Gonzaga College High School is a Jesuit, Roman Catholic school and a part of the Archdiocese of Washington. In 1821, the Society of Jesus (commonly referred to as the Jesuits) founded Gonzaga. It is a part of the system of Jesuit High Schools in this country and around the world. The school's all-male student body currently numbers 960 students, and Gonzaga seeks to challenge each student while encouraging spiritual growth. In addition to our strong academic program, other important aspects of life at Gonzaga are our community service outreach programs and co-curricular activities, including our sports teams and club organizations. Altogether, these aspects educate a well-rounded student, a young man who is: intellectually competent, open to growth, religious, loving, and committed to doing justice in generous service to the people of God. Simply put, we educate our students to be Men for Others.
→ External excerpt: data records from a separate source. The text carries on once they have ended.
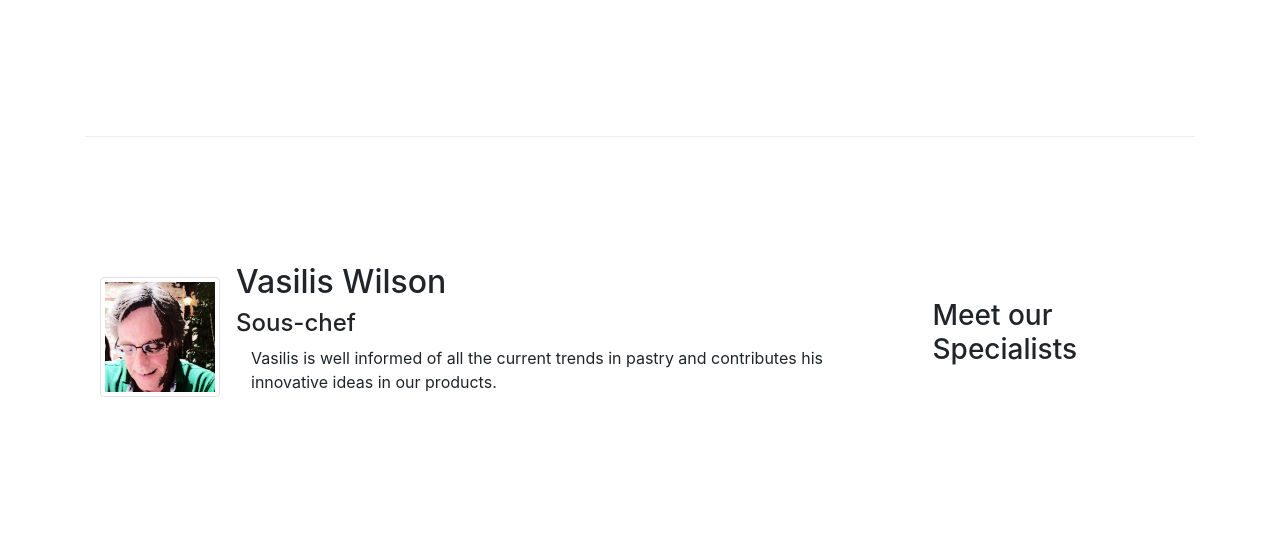
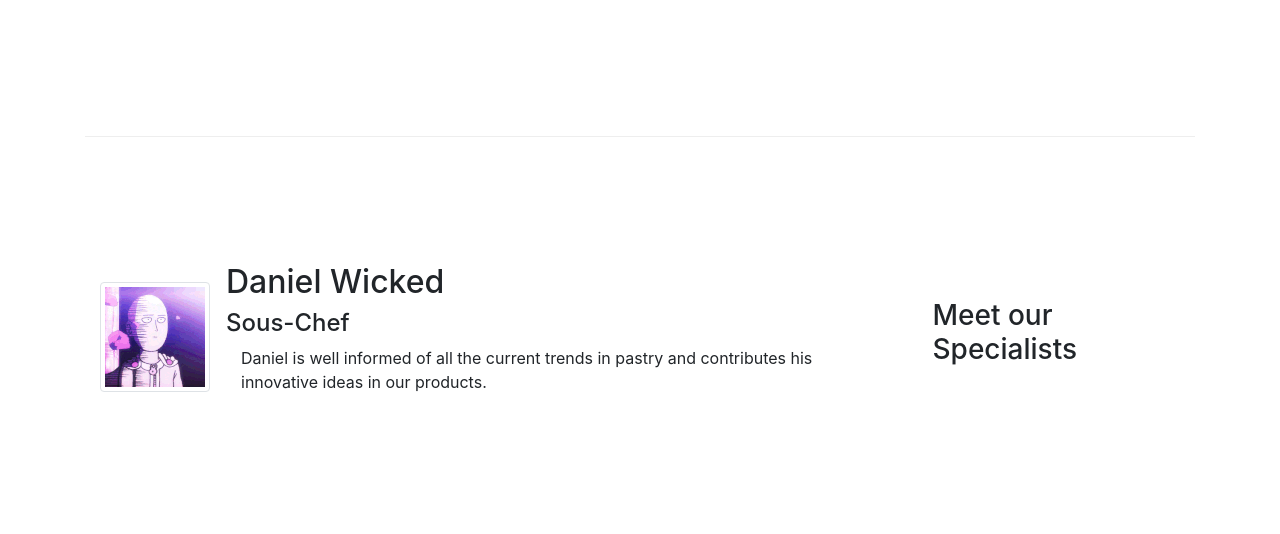
Before and after one commit to Daniel-w3/leChocolat, a website: page index.html in a window 1280 px wide. Shown: the part 1398-1932 px from the top of the page. Drawn offline with nearby package versions, Linux system fonts and the light colour scheme.

Commit message:
Daniel's Final Site

```diff
--- a/index.html
+++ b/index.html
@@ -212,11 +212,11 @@
                             </div>
                         </div>
                         <div class="carousel-item">
-                            <img src="images/cartoonVasilis.png" alt="Vasilis Wilson">
+                            <img src="images/Daniel.gif" alt="Daniel Wicked">
                             <div class="carousel-caption d-none d-sm-block">
-                                <h2>Vasilis Wilson
+                                <h2>Daniel Wicked
                                  </h2>
-                                <p class="col d-none d-sm-block">Vasilis is well informed of all the current
+                                <p class="col d-none d-sm-block">Daniel is well informed of all the current
                                     trends in pastry and contributes his innovative ideas in our products.
                                 </p>
                             </div>
@@ -295,12 +295,12 @@
             </div>
             <div class="col-sm col-md">
                 <div class="media">
-                    <img class="d-flex mr-3 img-thumbnail align-self-center" src="images/cartoonVasilis.png"
-                        alt="Vasilis Wilson">
+                    <img class="d-flex mr-3 img-thumbnail align-self-center" src="images/Daniel.gif"
+                        alt="Daniel Wicked">
                     <div class="media-body">
-                        <h2 class="mt-0">Vasilis Wilson</h2>
-                        <h4>Sous-chef</h4>
-                        <p class="col d-none d-md-block">Vasilis is well informed of all the current
+                        <h2 class="mt-0">Daniel Wicked</h2>
+                        <h4>Sous-Chef</h4>
+                        <p class="col d-none d-md-block">Daniel is well informed of all the current
                             trends in pastry and contributes his innovative ideas in our products.</p>
                     </div>
                 </div>
```
Also changed, not shown: aboutus.html (+2 -2 lines), images/Daniel.gif (added).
The Gonzaga Tradition
Jesuits and education. These two words combined denote excellent preparation for students anywhere in the world. The Jesuits and their lay colleagues seek to bring to full expression the talents of young people in their schools within the Christian tradition. This has been the case in Washington since 1821, when Gonzaga's venerable predecessor, the Washington Seminary, was founded. In 1858, the name changed to Gonzaga College when President Buchanan signed the Act of Congress incorporating the school legally. Back then the school was located on F Street, N.W. It was moved to North Capitol and Eye Streets, N.W. in 1871. From 1821 to the present, Gonzaga has sought to help young people grow towards religious, intellectual and social maturity.
Gonzaga, in a decision The Washington Post cited as "almost defiant," committed itself to a downtown location in the early 1970's. It serves a uniquely diverse student body, from all points of the compass. Students come here, and with the best advice and guidance, construct their own schedule of learning which will best help them develop their strengths. These include: commitment to the teachings of Jesus Christ, dedication to academic excellence, personal service to other people - especially those in need -and deep and fulfilling involvement in sporting and other co-curriculars.
Gonzaga offers outstanding academics. Gonzaga students work hard to complete a sophisticated academic program in which they learn how to understand the thoughts and achievements of others as they learn themselves to think and achieve. They learn to read and write effectively, and they learn to think justly.
Gonzaga students study and apply mathematics until they are at home with abstract logical thinking. In Gonzaga's acclaimed science program, students become scientists as well as humanists. Gonzaga graduates enjoy an intellectual balance because they have studied deeply in various subjects.
At Gonzaga, students grow increasingly responsible for their own learning. Gonzaga teachers - intellectually and humanly competent, experienced men and women - care most deeply that their students grow and learn. They stress in each course skills which will last and support further learning as part of a college preparatory curriculum. And they are responsible mentors with whom students can comfortably seek out needed help.
Courses Gonzaga Students Take
In order to earn his diploma, the Gonzaga student must complete the below course requirements:
- Four years of religion
- Four years of English
- One year beyond Algebra II/ Trigonometry in Mathematics
- Four years of history/social studies
- To the third level of a language( French, Spanish, Chinese, or Latin)
- Three years of science: biology, chemistry, physics, selected electives
- One year of physical education and health
- One year of art
- The Social Justice Program for Community Service
Advanced placement (college level) courses are offered to qualified students in: each modern language, each science, Calculus, English, American and European History, studio art, and computer science.
Other Ways to Learn
Gonzaga students participate in a wide variety of activities. Play rehearsals, practicing for any of 17 varsity athletic teams, and newspaper deadline rushes draw students together and bring them into close contact with faculty members who coordinate school activities.
Gonzaga students develop responsibility, discipline, and cooperation effectively through activities and sports. More importantly, they have fun together.
The Spirit of Gonzaga
At Gonzaga there is a tremendous sense of community; all Washington knows that Gonzaga students are outstanding, spirited young men.
Because of Gonzaga's amazing location, her students are on-the-scene participants in the cultural, intellectual, and political happenings of the Federal City. More importantly, students come to Gonzaga from every part of the entire metropolitan area. Increasingly, they use Metrorail to nearby Union Station; many come by Metrobus, commuter rail and carpool. Students hail from over 150 different zip codes.
Gonzaga students learn from one another. They are intellectually talented and culturally, economically, geographically and socially diverse. Gonzaga's spirit embraces them and brings them all together in a committed community where they meet other students who will be among their closest, life-long friends.